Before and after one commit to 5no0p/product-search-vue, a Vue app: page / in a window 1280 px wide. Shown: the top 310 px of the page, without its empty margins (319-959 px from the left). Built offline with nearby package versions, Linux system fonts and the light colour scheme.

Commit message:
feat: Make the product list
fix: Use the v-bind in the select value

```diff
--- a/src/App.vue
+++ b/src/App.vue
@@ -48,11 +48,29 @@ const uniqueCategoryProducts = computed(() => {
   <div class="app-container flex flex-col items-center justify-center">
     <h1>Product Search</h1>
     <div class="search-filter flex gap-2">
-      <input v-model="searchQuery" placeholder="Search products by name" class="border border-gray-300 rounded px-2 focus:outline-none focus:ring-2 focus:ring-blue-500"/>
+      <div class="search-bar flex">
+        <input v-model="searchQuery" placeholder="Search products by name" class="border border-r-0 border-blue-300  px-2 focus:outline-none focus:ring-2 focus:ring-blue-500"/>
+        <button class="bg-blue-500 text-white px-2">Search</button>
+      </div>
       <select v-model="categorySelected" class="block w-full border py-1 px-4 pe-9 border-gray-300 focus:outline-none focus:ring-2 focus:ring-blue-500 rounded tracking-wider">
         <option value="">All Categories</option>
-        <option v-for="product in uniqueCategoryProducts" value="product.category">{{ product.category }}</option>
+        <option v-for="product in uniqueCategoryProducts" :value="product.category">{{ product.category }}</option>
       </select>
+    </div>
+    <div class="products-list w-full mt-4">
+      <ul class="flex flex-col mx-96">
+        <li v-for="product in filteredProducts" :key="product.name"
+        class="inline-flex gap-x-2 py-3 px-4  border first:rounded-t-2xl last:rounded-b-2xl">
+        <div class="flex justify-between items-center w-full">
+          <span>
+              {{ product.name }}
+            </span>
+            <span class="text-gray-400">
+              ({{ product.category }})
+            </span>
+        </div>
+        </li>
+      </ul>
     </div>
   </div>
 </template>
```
□ □ □ □ □
THE PROBLEM>
The answer should consist of all the lines above, retyped exactly.

WRITTEN REPLY>
Before and after one commit to 5no0p/product-search-vue, a Vue app: page / in a window 1280 px wide. Shown: the top 310 px of the page, without its empty margins (319-959 px from the left). Built offline with nearby package versions, Linux system fonts and the light colour scheme.

Commit message:
feat: Make the product list
fix: Use the v-bind in the select value

```diff
--- a/src/App.vue
+++ b/src/App.vue
@@ -48,11 +48,29 @@ const uniqueCategoryProducts = computed(() => {
   <div class="app-container flex flex-col items-center justify-center">
     <h1>Product Search</h1>
     <div class="search-filter flex gap-2">
-      <input v-model="searchQuery" placeholder="Search products by name" class="border border-gray-300 rounded px-2 focus:outline-none focus:ring-2 focus:ring-blue-500"/>
+      <div class="search-bar flex">
+        <input v-model="searchQuery" placeholder="Search products by name" class="border border-r-0 border-blue-300  px-2 focus:outline-none focus:ring-2 focus:ring-blue-500"/>
+        <button class="bg-blue-500 text-white px-2">Search</button>
+      </div>
       <select v-model="categorySelected" class="block w-full border py-1 px-4 pe-9 border-gray-300 focus:outline-none focus:ring-2 focus:ring-blue-500 rounded tracking-wider">
         <option value="">All Categories</option>
-        <option v-for="product in uniqueCategoryProducts" value="product.category">{{ product.category }}</option>
+        <option v-for="product in uniqueCategoryProducts" :value="product.category">{{ product.category }}</option>
       </select>
+    </div>
+    <div class="products-list w-full mt-4">
+      <ul class="flex flex-col mx-96">
+        <li v-for="product in filteredProducts" :key="product.name"
+        class="inline-flex gap-x-2 py-3 px-4  border first:rounded-t-2xl last:rounded-b-2xl">
+        <div class="flex justify-between items-center w-full">
+          <span>
+              {{ product.name }}
+            </span>
+            <span class="text-gray-400">
+              ({{ product.category }})
+            </span>
+        </div>
+        </li>
+      </ul>
     </div>
   </div>
 </template>
```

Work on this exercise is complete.